Mead Lane Mooring Trial, Saltford

Update October 2020

Cabinet met on the 8 October 2020 where the future of Mead Lane as a mooring site was discussed. Visit our democracy web pages to view the meeting and read the papers presented to Cabinet. The recommendations and decisions will be added to this web page shortly. 

Read the press release and report that was presented to Cabinet on 8 October 2020 on the future of moorings at Mead Lane.

Current status of Mead Lane as a mooring site

Following a river incident at Twerton which affected many members of the boating community, we will extend our emergency COVID duties which places additional housing and homelessness duties on us. These duties require us to not to do anything that could impact upon an individual’s housing provision, therefore, action will not be taken to move boats on during the COVID-19 pandemic or until the future provision of mooring is implemented following the outcomes of the October Cabinet meeting. At the meeting on 8 October 2020, Cllr Crossley advised the boating community that the council will not take action to move boats on from the Mead Lane moorings during the remainder of October 2020. 

Riverbank Stability survey

A survey was undertaken on Thursday 3 September 2020 by engineering consultants Atkins.

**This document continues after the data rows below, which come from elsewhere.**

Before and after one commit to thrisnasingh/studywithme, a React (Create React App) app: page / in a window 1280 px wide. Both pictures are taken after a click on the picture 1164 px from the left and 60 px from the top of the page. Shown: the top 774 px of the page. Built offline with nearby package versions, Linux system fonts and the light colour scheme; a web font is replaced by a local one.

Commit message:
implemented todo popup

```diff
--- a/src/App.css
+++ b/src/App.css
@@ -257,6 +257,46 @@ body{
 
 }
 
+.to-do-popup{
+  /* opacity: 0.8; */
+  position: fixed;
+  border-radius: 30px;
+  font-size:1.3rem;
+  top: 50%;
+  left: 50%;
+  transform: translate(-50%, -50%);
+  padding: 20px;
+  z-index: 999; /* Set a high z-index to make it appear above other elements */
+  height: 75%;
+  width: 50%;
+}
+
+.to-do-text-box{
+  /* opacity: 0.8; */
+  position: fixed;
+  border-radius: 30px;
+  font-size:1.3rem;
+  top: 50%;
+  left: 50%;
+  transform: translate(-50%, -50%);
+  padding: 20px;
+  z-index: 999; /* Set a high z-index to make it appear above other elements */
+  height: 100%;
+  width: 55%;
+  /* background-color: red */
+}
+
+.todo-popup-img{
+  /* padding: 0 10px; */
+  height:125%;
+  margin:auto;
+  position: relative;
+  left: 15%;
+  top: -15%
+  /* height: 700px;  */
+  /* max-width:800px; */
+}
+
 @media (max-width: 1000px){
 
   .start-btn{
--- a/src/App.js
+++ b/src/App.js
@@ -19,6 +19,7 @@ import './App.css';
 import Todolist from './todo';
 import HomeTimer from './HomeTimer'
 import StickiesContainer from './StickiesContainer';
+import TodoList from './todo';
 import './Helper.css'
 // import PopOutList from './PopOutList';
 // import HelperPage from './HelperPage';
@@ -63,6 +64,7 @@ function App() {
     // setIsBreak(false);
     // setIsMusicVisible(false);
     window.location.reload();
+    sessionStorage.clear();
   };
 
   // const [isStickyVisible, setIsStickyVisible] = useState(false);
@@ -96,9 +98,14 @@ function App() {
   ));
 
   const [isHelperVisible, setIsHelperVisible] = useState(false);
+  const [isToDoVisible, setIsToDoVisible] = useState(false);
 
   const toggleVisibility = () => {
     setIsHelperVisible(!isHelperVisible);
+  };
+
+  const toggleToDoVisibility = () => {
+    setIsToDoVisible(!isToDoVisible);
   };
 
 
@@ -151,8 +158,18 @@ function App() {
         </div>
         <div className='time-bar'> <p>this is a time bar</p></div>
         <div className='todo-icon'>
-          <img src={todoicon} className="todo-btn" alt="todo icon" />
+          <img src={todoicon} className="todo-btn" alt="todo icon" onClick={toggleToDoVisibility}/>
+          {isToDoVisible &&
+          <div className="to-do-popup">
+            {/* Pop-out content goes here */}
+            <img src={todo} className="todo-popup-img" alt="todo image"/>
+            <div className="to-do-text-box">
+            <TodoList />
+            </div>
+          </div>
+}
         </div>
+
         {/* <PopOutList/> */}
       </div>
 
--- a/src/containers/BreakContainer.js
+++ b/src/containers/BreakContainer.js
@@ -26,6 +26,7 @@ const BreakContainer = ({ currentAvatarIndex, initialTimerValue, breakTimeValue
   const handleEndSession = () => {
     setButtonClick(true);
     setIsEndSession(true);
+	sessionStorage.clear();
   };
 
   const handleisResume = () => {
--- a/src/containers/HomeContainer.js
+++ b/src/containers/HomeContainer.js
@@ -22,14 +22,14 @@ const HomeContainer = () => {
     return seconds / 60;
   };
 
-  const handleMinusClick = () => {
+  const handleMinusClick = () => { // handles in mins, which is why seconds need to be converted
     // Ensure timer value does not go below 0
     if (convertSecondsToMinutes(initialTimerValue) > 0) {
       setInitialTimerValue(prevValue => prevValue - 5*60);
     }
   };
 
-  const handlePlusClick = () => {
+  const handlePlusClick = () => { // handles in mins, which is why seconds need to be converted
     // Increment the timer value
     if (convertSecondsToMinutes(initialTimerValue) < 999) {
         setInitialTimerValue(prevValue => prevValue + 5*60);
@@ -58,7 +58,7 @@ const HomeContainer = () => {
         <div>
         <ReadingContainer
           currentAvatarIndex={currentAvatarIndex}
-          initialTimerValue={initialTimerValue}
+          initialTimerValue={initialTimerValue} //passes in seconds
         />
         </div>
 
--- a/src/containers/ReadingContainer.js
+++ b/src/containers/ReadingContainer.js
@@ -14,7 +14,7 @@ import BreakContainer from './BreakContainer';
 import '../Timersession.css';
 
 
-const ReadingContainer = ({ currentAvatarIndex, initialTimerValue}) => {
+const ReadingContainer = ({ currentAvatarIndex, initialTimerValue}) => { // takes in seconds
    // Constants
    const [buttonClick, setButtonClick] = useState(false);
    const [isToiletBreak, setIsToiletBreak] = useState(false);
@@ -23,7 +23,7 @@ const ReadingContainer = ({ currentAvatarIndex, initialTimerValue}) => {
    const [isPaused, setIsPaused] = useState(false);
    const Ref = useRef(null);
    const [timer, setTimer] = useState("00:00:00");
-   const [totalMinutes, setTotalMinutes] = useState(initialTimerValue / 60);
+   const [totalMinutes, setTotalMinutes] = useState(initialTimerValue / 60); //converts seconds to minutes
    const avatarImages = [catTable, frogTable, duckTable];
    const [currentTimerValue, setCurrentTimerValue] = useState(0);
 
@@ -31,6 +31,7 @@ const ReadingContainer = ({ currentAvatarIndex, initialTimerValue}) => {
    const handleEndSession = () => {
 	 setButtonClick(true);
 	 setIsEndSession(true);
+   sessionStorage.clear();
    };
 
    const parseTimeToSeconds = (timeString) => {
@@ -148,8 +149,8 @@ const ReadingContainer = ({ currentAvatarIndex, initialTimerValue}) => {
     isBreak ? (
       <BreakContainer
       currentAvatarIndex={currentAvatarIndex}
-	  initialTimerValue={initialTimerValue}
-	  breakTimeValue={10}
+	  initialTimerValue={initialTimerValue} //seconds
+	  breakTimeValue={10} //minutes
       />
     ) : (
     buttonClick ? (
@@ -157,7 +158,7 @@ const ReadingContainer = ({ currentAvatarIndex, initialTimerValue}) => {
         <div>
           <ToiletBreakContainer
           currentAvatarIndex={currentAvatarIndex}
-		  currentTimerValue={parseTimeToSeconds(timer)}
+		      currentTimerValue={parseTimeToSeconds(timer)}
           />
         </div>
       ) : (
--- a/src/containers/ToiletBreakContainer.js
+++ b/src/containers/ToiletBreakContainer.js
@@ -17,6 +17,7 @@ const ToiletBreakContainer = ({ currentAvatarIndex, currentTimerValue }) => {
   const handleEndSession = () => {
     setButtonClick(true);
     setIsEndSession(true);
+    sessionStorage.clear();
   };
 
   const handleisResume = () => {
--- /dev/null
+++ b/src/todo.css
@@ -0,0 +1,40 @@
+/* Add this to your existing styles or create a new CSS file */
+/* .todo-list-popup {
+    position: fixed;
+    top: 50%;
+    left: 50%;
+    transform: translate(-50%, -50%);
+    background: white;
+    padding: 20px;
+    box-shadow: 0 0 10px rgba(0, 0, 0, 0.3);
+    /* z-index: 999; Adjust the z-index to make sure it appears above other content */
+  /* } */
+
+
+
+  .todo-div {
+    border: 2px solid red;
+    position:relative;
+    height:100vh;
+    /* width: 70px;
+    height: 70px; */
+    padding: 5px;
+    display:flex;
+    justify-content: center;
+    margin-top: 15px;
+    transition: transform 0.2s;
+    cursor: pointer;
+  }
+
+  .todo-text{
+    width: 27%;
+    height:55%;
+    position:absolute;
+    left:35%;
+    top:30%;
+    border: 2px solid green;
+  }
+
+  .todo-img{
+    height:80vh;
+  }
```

The results of the stability survey, alongside other evidence was presented to Cabinet on 8 October. 

Read the findings of the Mead Lane riverbank stability survey.

Cabinet decision and information January 2020

Following B&NES Cabinet meeting on 16 January 2020 the council took the decision to temporarily close Mead Lane mooring whilst a structural survey was undertaken to consider the suitability of this land for moorings following concerns raised by the local community relating to the extensive repairs/construction of the Mead Lane highway and river bank during 2005. This work has now taken place and the outcomes of the findings presented to Cabinet.

Cabinet papers considered on 16 January 2020 Item 15. Mead Lane, Saltford moorings:

https://democracy.bathnes.gov.uk/ieListDocuments.aspx?CId=122&MId=5556

https://democracy.bathnes.gov.uk/documents/s59791/E3180%20Mead%20Lane%20Moorings.pdf

Cabinet Decision:

https://democracy.bathnes.gov.uk/ieDecisionDetails.aspx?ID=1343

RESOLVED (unanimously) that the Cabinet agreed to:

2.1 Request from officers to undertake a structural survey of the river bank at Mead Lane and as part of the survey consider the suitability of this land for future moorings. This request is subject to approval of the revenue budget provision by Cabinet/Council in February 2020.

2.2 Request that officers report back to Cabinet once the results of the structural survey are known, to enable Cabinet to make an informed decision on the long term use of this land

2.3 Remove moorings at Mead Lane with effect from 21 days after the date of this decision. Any Council enforcement action to be subject to compliance with statutory duties.

2.4 Request that officers undertake further analysis of residential mooring arrangements along the river, to include arrangements for boaters and their families.

Reasons for the decision

The council undertook works to stabilise the river bank adjacent to Mead lane around 2004/5.  It appears that the stabilisation works resulted in the site becoming more attractive for residential moorings.  Over the subsequent years complaints from the local community about unregulated moorings increased and the council agreed to introduced a mooring trial (2016/17), with the aim of addressing these concerns.  The trial resulted in the provision of a mixture of 14 day and 48 hour residential moorings (there are more 14 days moorings).  Mooring posts and an information board were installed.  Revenue resources were not identified to coordinate the monitoring of the moorings, including overstays.  Where appropriate, complaints have been investigated on a case by case basis by individual services at the council.  There is a strong feeling in the community that the council should have allocated resources to enhance monitoring/compliance checks and for any follow up action. The council did explore with the Canal & Rivers Trust if they could manage these moorings but at the time this wasn’t supported due to lack of capacity and no commitment from the council to allocate resources.

Alternative options considered

There are two options available to Cabinet at this time – to either make a decision without the benefit of an up to date survey or put in place an interim arrangement until the results of an up to date structural survey of the riverbank are known.  As this is such a specialist area of work it may take several months before the survey is completed and the report received.  River conditions need to be suitable for the undertaking of a survey.  During this interim period Cabinet could make a decision to remove all mooring facilities, leave the existing mooring arrangements in place, or reduce the number of moorings – retaining the 14 day facility. 

Consideration should be given to a number of matters including safety and suitability of the riverbank, the needs of boaters to access suitable moorings and the risks of legal challenge and associated costs. There is no evidence that the residential moorings are having/not having an impact upon the structural stability of the bank at this time. 

The Cabinet could decide to make a final decision on the future of the moorings/land at Mead Lane.  However, this would be without benefit of an up to date structural survey.  This information is considered necessary before any decision can be taken.

Last updated: December 2020

Your rating: 

Your rating: None Average: 2.9 (38 votes)
To prevent automated spam submissions leave this field empty.